#### AVAILABLE DATA
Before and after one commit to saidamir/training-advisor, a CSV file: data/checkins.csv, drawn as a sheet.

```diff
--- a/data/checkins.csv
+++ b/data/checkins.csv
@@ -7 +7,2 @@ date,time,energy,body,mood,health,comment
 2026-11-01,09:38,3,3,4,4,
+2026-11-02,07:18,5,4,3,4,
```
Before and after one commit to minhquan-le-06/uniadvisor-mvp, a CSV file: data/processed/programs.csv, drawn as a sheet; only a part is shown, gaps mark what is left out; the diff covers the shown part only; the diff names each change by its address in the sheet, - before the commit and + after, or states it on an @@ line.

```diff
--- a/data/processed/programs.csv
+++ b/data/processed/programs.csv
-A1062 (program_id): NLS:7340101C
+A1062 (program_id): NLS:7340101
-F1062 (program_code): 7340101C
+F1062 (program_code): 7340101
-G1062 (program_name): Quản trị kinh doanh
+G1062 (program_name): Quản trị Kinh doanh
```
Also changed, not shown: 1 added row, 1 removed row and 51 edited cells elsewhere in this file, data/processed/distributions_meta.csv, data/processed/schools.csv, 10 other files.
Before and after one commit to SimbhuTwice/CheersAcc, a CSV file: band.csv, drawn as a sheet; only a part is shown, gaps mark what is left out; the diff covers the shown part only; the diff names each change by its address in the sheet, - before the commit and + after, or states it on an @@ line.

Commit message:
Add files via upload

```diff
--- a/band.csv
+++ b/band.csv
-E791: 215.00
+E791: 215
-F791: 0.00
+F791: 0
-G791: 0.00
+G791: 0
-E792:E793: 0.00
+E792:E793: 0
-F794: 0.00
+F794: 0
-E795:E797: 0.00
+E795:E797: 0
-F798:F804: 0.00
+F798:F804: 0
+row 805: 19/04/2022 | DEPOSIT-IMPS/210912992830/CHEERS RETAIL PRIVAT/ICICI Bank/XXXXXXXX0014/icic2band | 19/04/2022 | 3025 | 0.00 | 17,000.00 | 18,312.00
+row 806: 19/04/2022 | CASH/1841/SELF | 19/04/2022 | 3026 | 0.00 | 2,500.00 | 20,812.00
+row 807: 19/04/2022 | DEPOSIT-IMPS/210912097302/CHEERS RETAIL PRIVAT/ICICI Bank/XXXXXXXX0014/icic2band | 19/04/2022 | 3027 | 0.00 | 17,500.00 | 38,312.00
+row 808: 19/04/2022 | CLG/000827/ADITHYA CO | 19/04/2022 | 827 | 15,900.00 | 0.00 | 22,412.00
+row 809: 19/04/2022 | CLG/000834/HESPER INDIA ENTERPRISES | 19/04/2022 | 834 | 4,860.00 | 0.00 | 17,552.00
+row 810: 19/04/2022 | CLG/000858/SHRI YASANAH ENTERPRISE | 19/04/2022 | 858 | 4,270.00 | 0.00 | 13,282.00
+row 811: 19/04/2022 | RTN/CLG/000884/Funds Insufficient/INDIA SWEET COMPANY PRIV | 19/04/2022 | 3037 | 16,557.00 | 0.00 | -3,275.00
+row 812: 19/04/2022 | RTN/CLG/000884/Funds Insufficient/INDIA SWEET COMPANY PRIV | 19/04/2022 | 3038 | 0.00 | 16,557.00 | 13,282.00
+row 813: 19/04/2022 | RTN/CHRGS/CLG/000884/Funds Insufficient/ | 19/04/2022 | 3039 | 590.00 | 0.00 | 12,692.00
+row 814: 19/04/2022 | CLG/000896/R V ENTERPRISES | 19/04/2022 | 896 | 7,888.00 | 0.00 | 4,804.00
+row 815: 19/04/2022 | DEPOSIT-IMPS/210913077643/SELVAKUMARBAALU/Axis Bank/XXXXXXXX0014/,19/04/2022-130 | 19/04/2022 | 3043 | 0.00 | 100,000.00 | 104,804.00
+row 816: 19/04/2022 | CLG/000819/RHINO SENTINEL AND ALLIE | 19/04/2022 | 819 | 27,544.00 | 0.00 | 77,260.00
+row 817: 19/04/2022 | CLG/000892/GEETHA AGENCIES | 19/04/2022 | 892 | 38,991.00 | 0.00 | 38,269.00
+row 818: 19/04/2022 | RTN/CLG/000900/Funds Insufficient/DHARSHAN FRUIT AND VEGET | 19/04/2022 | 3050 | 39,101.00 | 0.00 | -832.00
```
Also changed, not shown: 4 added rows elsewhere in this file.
########
» EXERCISE BRIEF: Wherever a line in the data above holds the word "programs", copy that line.

» ANSWER TO THIS EXERCISE:
Before and after one commit to minhquan-le-06/uniadvisor-mvp, a CSV file: data/processed/programs.csv, drawn as a sheet; only a part is shown, gaps mark what is left out; the diff covers the shown part only; the diff names each change by its address in the sheet, - before the commit and + after, or states it on an @@ line.
--- a/data/processed/programs.csv
+++ b/data/processed/programs.csv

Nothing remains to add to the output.